You know as soon as anyone hears that the MSI Wind Top AE2210 is a touchscreen computer, they'll have their mucky pups all over your once clear, shiny all-in-one screen. That's going to leave embarrassment if the touch functionality isn't up to much, but we're glad to say that MSI seems to have learnt from the folly of the Asus Eee Top and even the relatively useless touchscreen features of the Acer Z5763.
MSI doesn't specify the type of touch system it uses in the Wind Top AE2210. It detects activity just before you actually touch the surface, so we suspect it's an infrared bar rather than resistive or capacitive.
Generally we found it to be accurate and responsive. The supplied Wind Top software lacks design refinement, and there's no suggestion to run through the calibration process, but you're supplied with the standard Microsoft touch demos and a child-friendly touch paint package. We also happily used Media Center and other programs with just our fingertips.
The display itself does exhibit a small amount of light leakage at the top and bottom. Oddly, we felt it could have been a touch brighter, but more importantly accurate colours and good viewing angles with that high resolution help to provide an enjoyable display.

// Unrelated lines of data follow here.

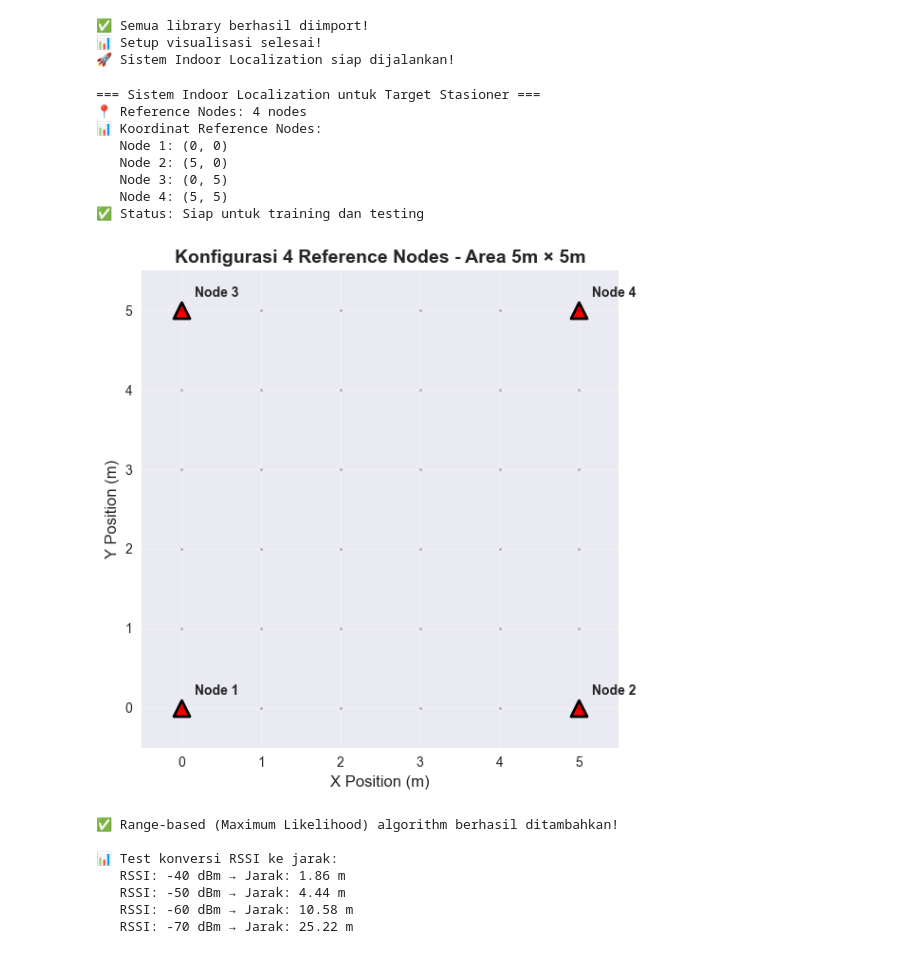
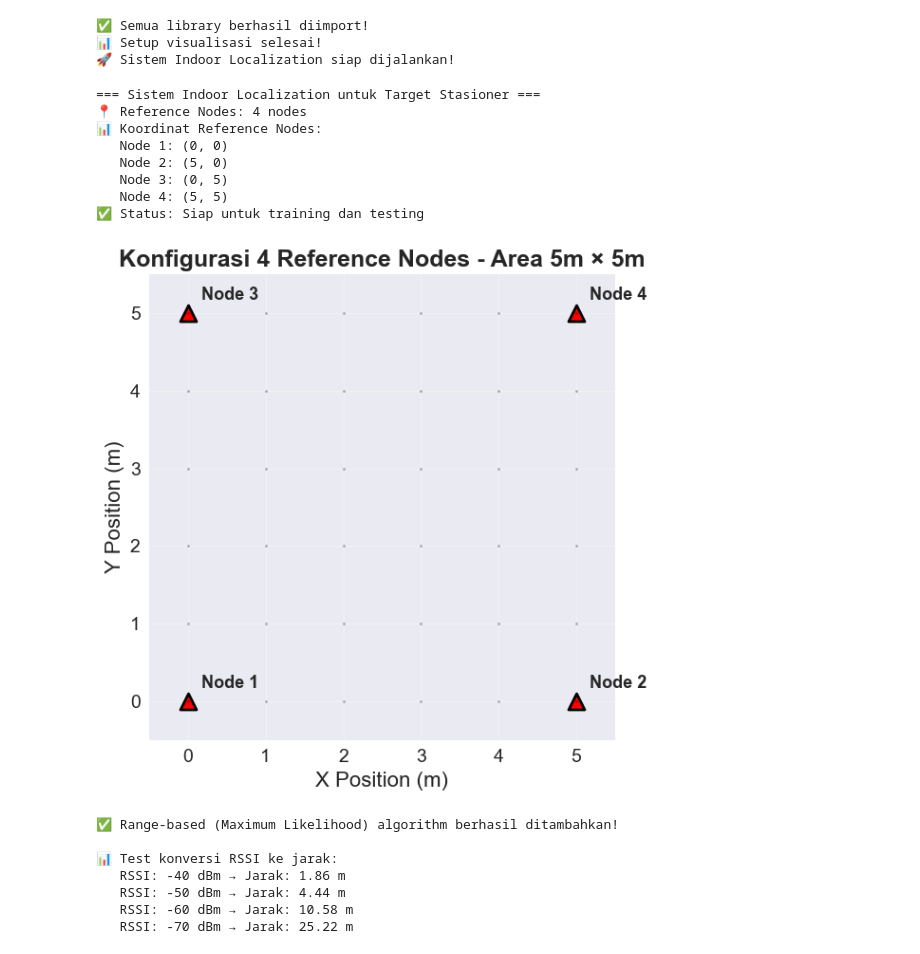
Before and after one commit to bemeeek/cetasense-v2.0, a Jupyter notebook: loc-algorithm-2/fix-4-node.ipynb, the cells around one changed output. Saved outputs shown, nothing was run; the diff lists cells and outputs as text; code cells hidden in the pictures.

```diff
--- a/loc-algorithm-2/fix-4-node.ipynb
+++ b/loc-algorithm-2/fix-4-node.ipynb
@@ -84,39 +84,39 @@ class StationaryIndoorLocalization:
         # Label reference nodes
         for i, (x, y) in enumerate(self.reference_nodes):
             ax.annotate(f'Node {i+1}', (x, y), xytext=(10, 10),
-                        textcoords='offset points', fontsize=10, fontweight='bold')
+                        textcoords='offset points', fontsize=13, fontweight='bold')
 
         # Grid area
         for x in range(6):
             for y in range(6):
                 ax.plot(x, y, 'k.', alpha=0.3, markersize=4)
 
         ax.set_xlim(-0.5, 5.5)
         ax.set_ylim(-0.5, 5.5)
+        ax.tick_params(axis='both', labelsize=14)
         ax.grid(True, alpha=0.3)
-        ax.set_xlabel('X Position (m)', fontsize=12)
-        ax.set_ylabel('Y Position (m)', fontsize=12)
-        ax.set_title('Konfigurasi 4 Reference Nodes - Area 5m × 5m', fontsize=14, fontweight='bold')
+        ax.set_xlabel('X Position (m)', fontsize=16)
+        ax.set_ylabel('Y Position (m)', fontsize=16)
+        ax.set_title('Konfigurasi 4 Reference Nodes - Area 5m × 5m', fontsize=18, fontweight='bold')
         # Legend call removed to hide the legend for reference nodes
         # ax.legend(fontsize=12)
         ax.set_aspect('equal')
 
         plt.tight_layout()
         plt.show()
-
 # Inisialisasi sistem
 localization_system = StationaryIndoorLocalization()
 localization_system.display_system_info()
 # %% [output]
 === Sistem Indoor Localization untuk Target Stasioner ===
 📍 Reference Nodes: 4 nodes
 📊 Koordinat Reference Nodes:
    Node 1: (0, 0)
    Node 2: (5, 0)
    Node 3: (0, 5)
    Node 4: (5, 5)
 ✅ Status: Siap untuk training dan testing
-[figure, old version]
+[figure, new version]
 # %%
 # ============================================================================
 # CELL 3: Algoritma Range-based (Maximum Likelihood)
```
Also changed, not shown: parts of 2 cells of this notebook, 6 other files.
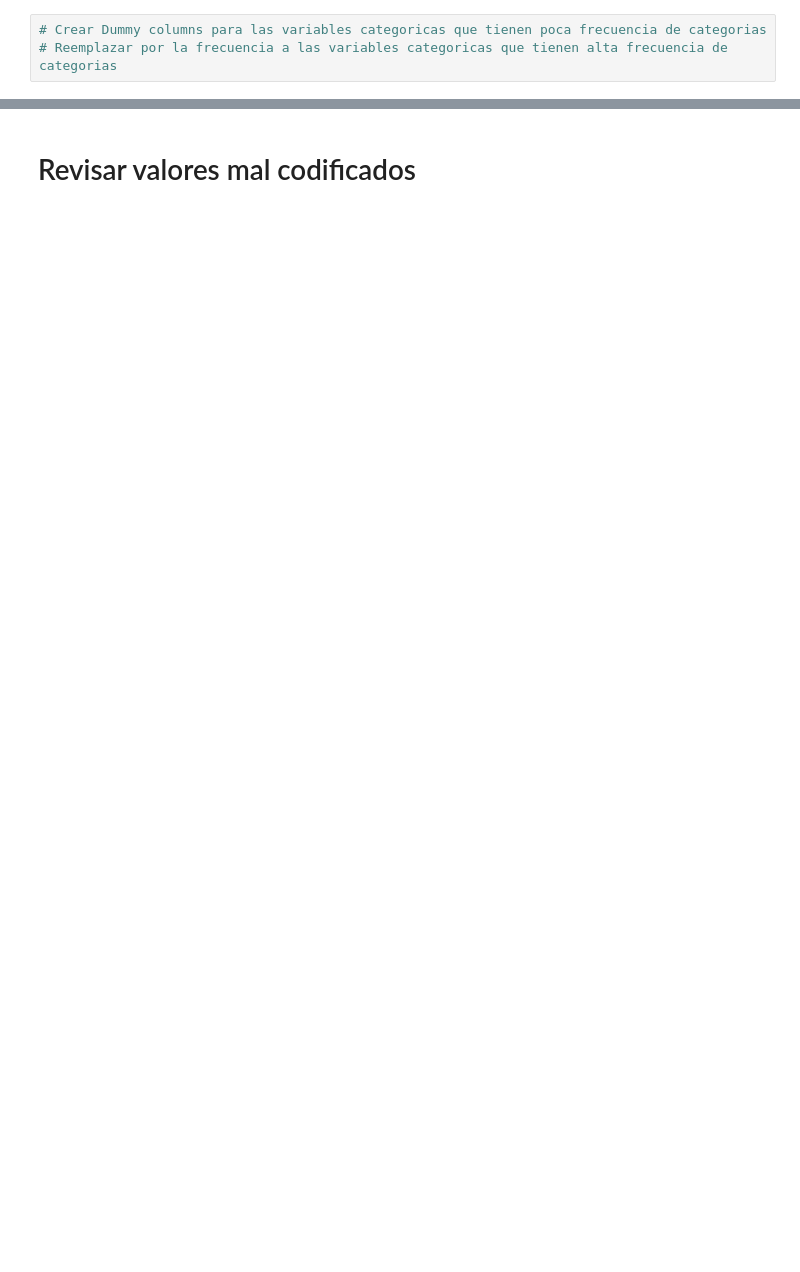
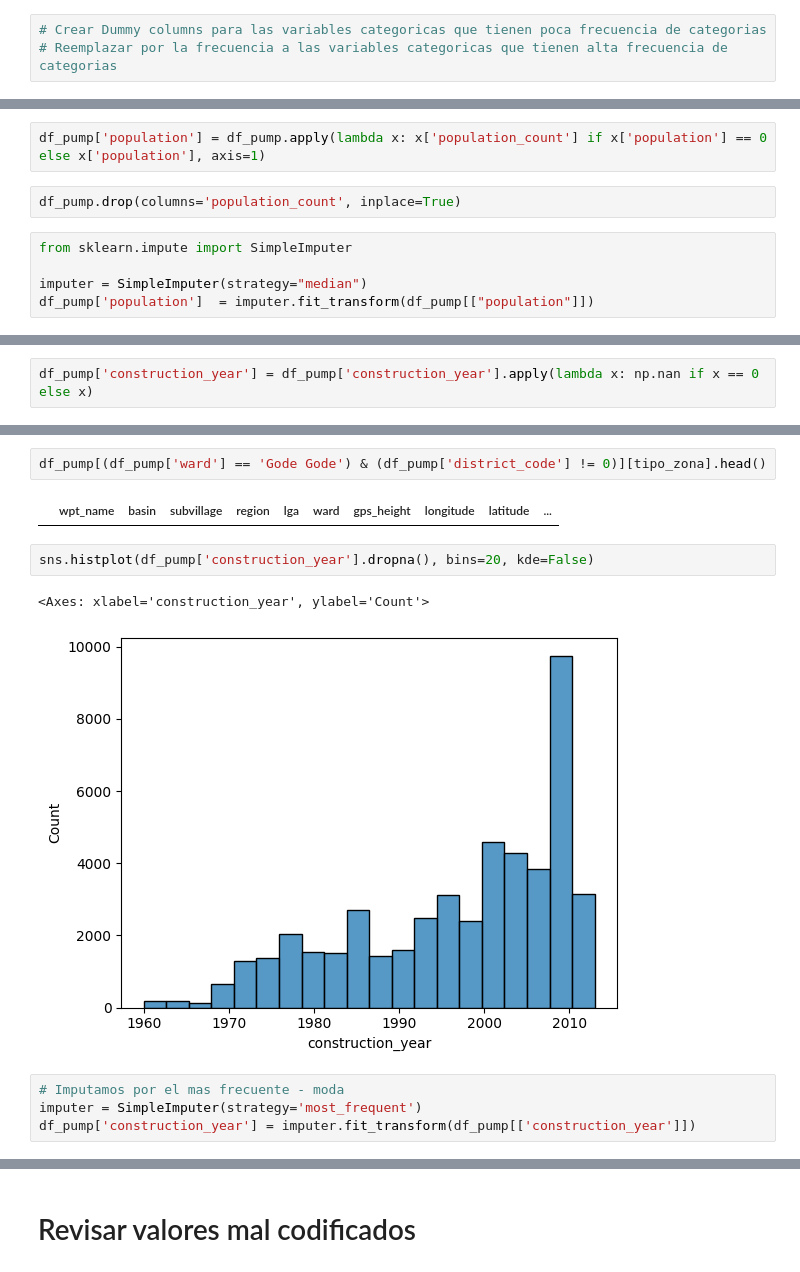
Before and after one commit to ivanrnarvaez/PumpitUp, a Jupyter notebook: PumpitUp.ipynb, the cells around one changed output, grey strips where cells are left out. Cells and saved outputs as stored; diff of their text form; blank space fills up the shorter version.

```diff
--- a/PumpitUp.ipynb
+++ b/PumpitUp.ipynb
@@ -394,0 +522,9 @@ df_pump[tipo_personas]
+# %%
+df_pump['population'] = df_pump.apply(lambda x: x['population_count'] if x['population'] == 0 else x['population'], axis=1)
+# %%
+df_pump.drop(columns='population_count', inplace=True)
+# %%
+from sklearn.impute import SimpleImputer
+
+imputer = SimpleImputer(strategy="median")
+df_pump['population']  = imputer.fit_transform(df_pump[["population"]])
@@ -394,0 +555,2 @@ df_pump[tipo_personas]
+# %%
+df_pump['construction_year'] = df_pump['construction_year'].apply(lambda x: np.nan if x == 0 else x)
@@ -394,0 +566,13 @@ df_pump[tipo_personas]
+# %%
+df_pump[(df_pump['ward'] == 'Gode Gode') & (df_pump['district_code'] != 0)][tipo_zona].head()
+# %% [output]
+|  | wpt_name | basin | subvillage | region | lga | ward | gps_height | longitude | latitude | ... |
+# %%
+sns.histplot(df_pump['construction_year'].dropna(), bins=20, kde=False)
+# %% [output]
+<Axes: xlabel='construction_year', ylabel='Count'>
+[figure, added]
+# %%
+# Imputamos por el mas frecuente - moda
+imputer = SimpleImputer(strategy='most_frequent')
+df_pump['construction_year'] = imputer.fit_transform(df_pump[['construction_year']])
```
Also changed, not shown: parts of 51 cells of this notebook.
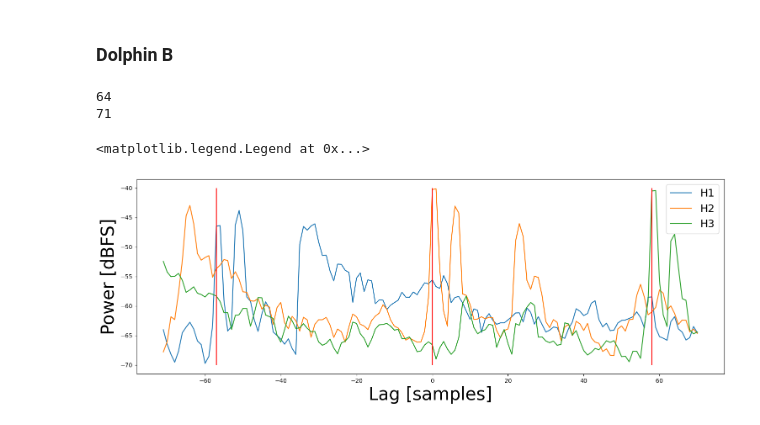
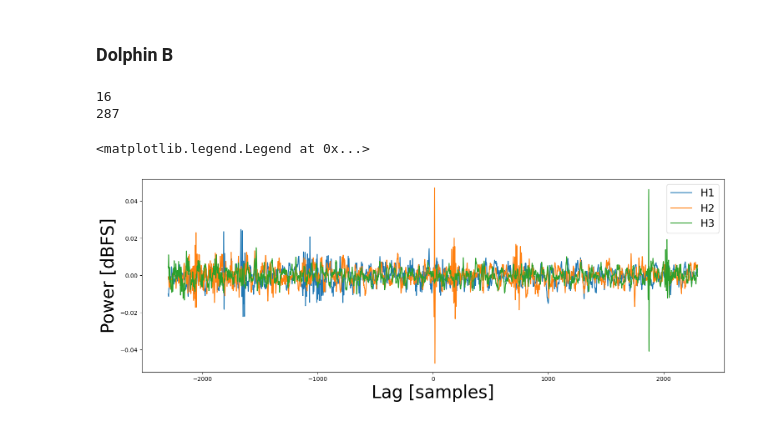
Before and after one commit to bpmasters/asa-challenge-24, a Jupyter notebook: asa-challenge-24.ipynb, the cells around one changed output. Drawn from its saved outputs; the diff is of its cells as text; code cells hidden in the pictures.

```diff
--- a/asa-challenge-24.ipynb
+++ b/asa-challenge-24.ipynb
@@ -235,3 +235,9 @@ print(len(h3_peaks_b))
+# %%
+remove_inds = []
+for i, peak in enumerate(h2_peaks_a):
+  # only run gcc if theres peaks in both other hydrophones
+  if not ((np.abs(h1_peaks_a - peak) < win_width).any() and (np.abs(h3_peaks_a - peak) < win_width).any()):
+    remove_inds.append(i)
 # %%
 click_cutoff = click_cutoff_t/(len(h2)/fs)
 
@@ -360,6 +371,6 @@ plt.legend(fontsize=18)
 # %%
 lags_12 = np.array(lags_12)
-lags_23 = np.array(lags_23)
+lags_23 = -np.array(lags_23)
 
 plt.figure()
 plt.plot(lags_12)
@@ -376,17 +387,17 @@ plt.figure()
 plt.plot(filt_lags_12)
 plt.plot(filt_lags_23)
 
-angles_12 = np.arcsin(filt_lags_12/(fs/(win_size-noverlap)*max_td))
-angles_23 = np.arcsin(filt_lags_23/(fs/(win_size-noverlap)*max_td))
+angles_12 = np.arcsin(filt_lags_12/(fs*max_td))
+angles_23 = np.arcsin(filt_lags_23/(fs*max_td))
 
 plt.figure()
 plt.plot(angles_12)
 plt.plot(angles_23)
 
-slopes_12 = -np.tan(angles_12)
+slopes_12 = np.tan(angles_12)
 slopes_23 = np.tan(angles_23)
 
-x = np.arange(-20,20,.01)
+x = np.arange(-100,100,.01)
 rays_12 = np.ndarray([len(angles_12), len(x)])
 rays_23 = np.ndarray([len(angles_23), len(x)])
 
@@ -401,7 +412,7 @@ print(angles_12[1])
 print(angles_23[1])
 print(slopes_12[1])
 print(slopes_23[1])
-plt.plot(x, rays_12[0, :])
-plt.plot(x, rays_23[0, :])
+plt.plot(x, rays_12[-5, :])
+plt.plot(x, rays_23[-5, :])
 plt.ylim([0, 20])
 # %% [output]
@@ -425,51 +436,50 @@ lags_12 = []
 lags_23 = []
 
 win_width = int(np.ceil(max_td*fs)/(win_size-noverlap))
 frame_to_sample = win_size-noverlap
 print(win_size)
 print(win_width)
 for i, peak in enumerate(h2_peaks_b):
   # only run gcc if theres peaks in both other hydrophones
   if (np.abs(h1_peaks_b - peak) < win_width).any() and (np.abs(h3_peaks_b - peak) < win_width).any():
     non_win_loc = peak + int(click_cutoff_t*fs/(win_size-noverlap))#*frame_to_sample
 
-    # if i < len(h2_peaks_a)-1:
-    #   post_win = min(win_width, h2_peaks_a[i+1]-peak)
-    # else:
+
     post_win = win_width
-    # if i > 0:
-    #   pre_win = min(win_width, peak-h2_peaks_a[i-1])
-    # else:
     pre_win = win_width
 
-    h1_sig = h1_buff_pow[non_win_loc-pre_win:non_win_loc+post_win]
-    h2_sig = h2_buff_pow[non_win_loc-pre_win:non_win_loc+post_win]
-    h3_sig = h3_buff_pow[non_win_loc-pre_win:non_win_loc+post_win]
+    # h1_sig = h1_buff_pow[non_win_loc-pre_win:non_win_loc+post_win]
+    # h2_sig = h2_buff_pow[non_win_loc-pre_win:non_win_loc+post_win]
+    # h3_sig = h3_buff_pow[non_win_loc-pre_win:non_win_loc+post_win]
 
-    # h1_sig = h1b[non_win_loc-pre_win:non_win_loc+post_win]
-    # h2_sig = h2b[non_win_loc-pre_win:non_win_loc+post_win]
-    # h3_sig = h3b[non_win_loc-pre_win:non_win_loc+post_win]
+    h1_sig = h1[frame_to_sample*(non_win_loc-pre_win):frame_to_sample*(non_win_loc+post_win)]
+    h2_sig = h2[frame_to_sample*(non_win_loc-pre_win):frame_to_sample*(non_win_loc+post_win)]
+    h3_sig = h3[frame_to_sample*(non_win_loc-pre_win):frame_to_sample*(non_win_loc+post_win)]
+
+    # h1_sig = h1_sig*np.hanning(len(h1_sig))
+    # h2_sig = h2_sig*np.hanning(len(h2_sig))
+    # h3_sig = h3_sig*np.hanning(len(h3_sig))
 
     lag_12, cc_12 = gccphat(h1_sig, h2_sig, max_td, fs)
-    lag_23, cc_23 = gccphat(h2_sig, h3_sig, max_td, fs)
+    lag_23, cc_23 = gccphat(h3_sig, h2_sig, max_td, fs)
 
     lags_12.append(lag_12)
     lags_23.append(lag_23)
 
 plt.figure()
 plt.plot(-len(h1_sig)/2+np.arange(0,len(h1_sig)), h1_sig, label='H1')
 plt.plot(-len(h2_sig)/2+np.arange(0,len(h2_sig)), h2_sig, label='H2')
 plt.plot(-len(h3_sig)/2+np.arange(0,len(h3_sig)), h3_sig, label='H3')
-plt.vlines(0, -70, -40, 'r')
-plt.vlines(lag_12, -70, -40, 'r')
-plt.vlines(abs(lag_23), -70, -40, 'r')
+# plt.vlines(0, -70, -40, 'r')
+# plt.vlines(lag_12, -70, -40, 'r')
+# plt.vlines(abs(lag_23), -70, -40, 'r')
 plt.xlabel('Lag [samples]', fontsize = 30)
 plt.ylabel('Power [dBFS]', fontsize = 30)
 plt.legend(fontsize=18)
 # %% [output]
-64
-71
+16
+287
 <matplotlib.legend.Legend at 0x...>
-[figure, old version]
+[figure, new version]
 # %%
 lags_12 = np.array(lags_12)
```
Also changed, not shown: parts of 12 cells of this notebook.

That's also backed up by the performance of the THX speakers, with genuine range from deep base through the mid range with high tones all being produced, although without much volume.
The 3D performance on the MSI Wind Top AE2210 is its most obvious weakness - don't expect to play games made in the last few years. The recent Lost Planet 2 benchmark even at a 720p resolution returned an unplayable 7fps average. The ageing 3DMark 2006 returned a score of 2654, showing it capable of playing games around the age of Half-Life 2.
We're fans of the latest Sandy Bridge Core i3 processors - for what is an entry-level processor you get a massive amount of processing power that includes Intel HyperThreading and a 3.1GHz CPU speed. This offers high speed media encoding and effortless HD playback.